The window tells us that the structure was successfully imported. After that, we should go to the Structures window and Insert a new structure with the same name as what we imported from the header file. This will actually add the structure among all the structures in the executable. We can see the structure ‘s’ being added to the structure window below:

To use the structure in the disassembly listing, we have to double click on the offset that is being used to reference different members of the structure. Let’s take a look at the following program disassembly:

In the picture above, it’s already evident that we renamed the offsets that reference different members of the structure into x, y, z as valueH and valueL. After that, we should double-click on the variable x to be thrown at an actual stack frame memory address (this can be a memory allocated in any section) as follows:

Then we should select the first variable of the structure, in this case variable x, and select Edit – Struct Var. This will display a list of known structures within the executable. In our case, only the imported structure ‘s’ is known, as we can see on the picture below:

The structure will be applied to the current address and will consume as many bytes as the size of the structure. This is why we must always select the first member of the structure, because the structure will be applied to that memory address and its corresponding higher memory addresses. After the structure is applied to the current memory address, the disassembly will look like the picture below:
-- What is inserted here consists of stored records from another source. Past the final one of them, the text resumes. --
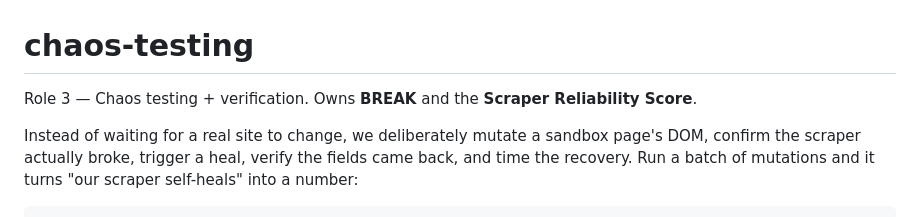
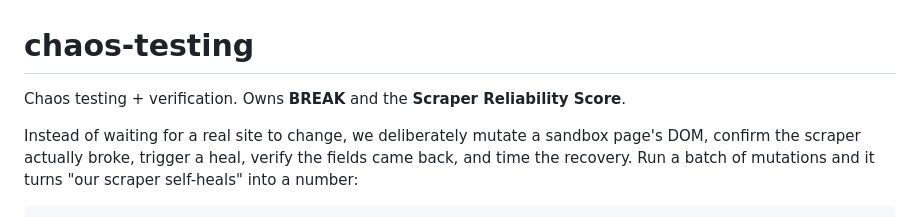
Before and after one commit to flash-source/ScrapeForensics, a Markdown page: chaos-testing/README.md, the part around the change. GitHub-like rendering.

```diff
--- a/chaos-testing/README.md
+++ b/chaos-testing/README.md
@@ -1,6 +1,6 @@
 # chaos-testing
 
-Role 3 — Chaos testing + verification. Owns **BREAK** and the **Scraper
+Chaos testing + verification. Owns **BREAK** and the **Scraper
 Reliability Score**.
 
 Instead of waiting for a real site to change, we deliberately mutate a sandbox
```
We can see that it was worth it, because now the disassembly view is much clearer and easier to read. Notice that we now have a local variable named mystruct that is used later by the function to reference different members inside it. Conclusion We’ve seen how structures are reverse engineered in Ida debugger and how to recognize them. But what is more important is the fact that we’ve looked at how to import the structures in Ida and apply them to memory locations, which automatically updates the disassembly view to make it more readable and easier to understand. We should also keep in mind that Ida applies known structures from various system libraries to the executable by default when being analyzed. Usually, different structures are used in different API functions that are part of the system. All the recognized structures will also be added to the structures window, which we can use throughout the program analysis. References [1] Chris Eagle, The IDA Pro Book: The unofficial guide to the world’s most popular disassembler.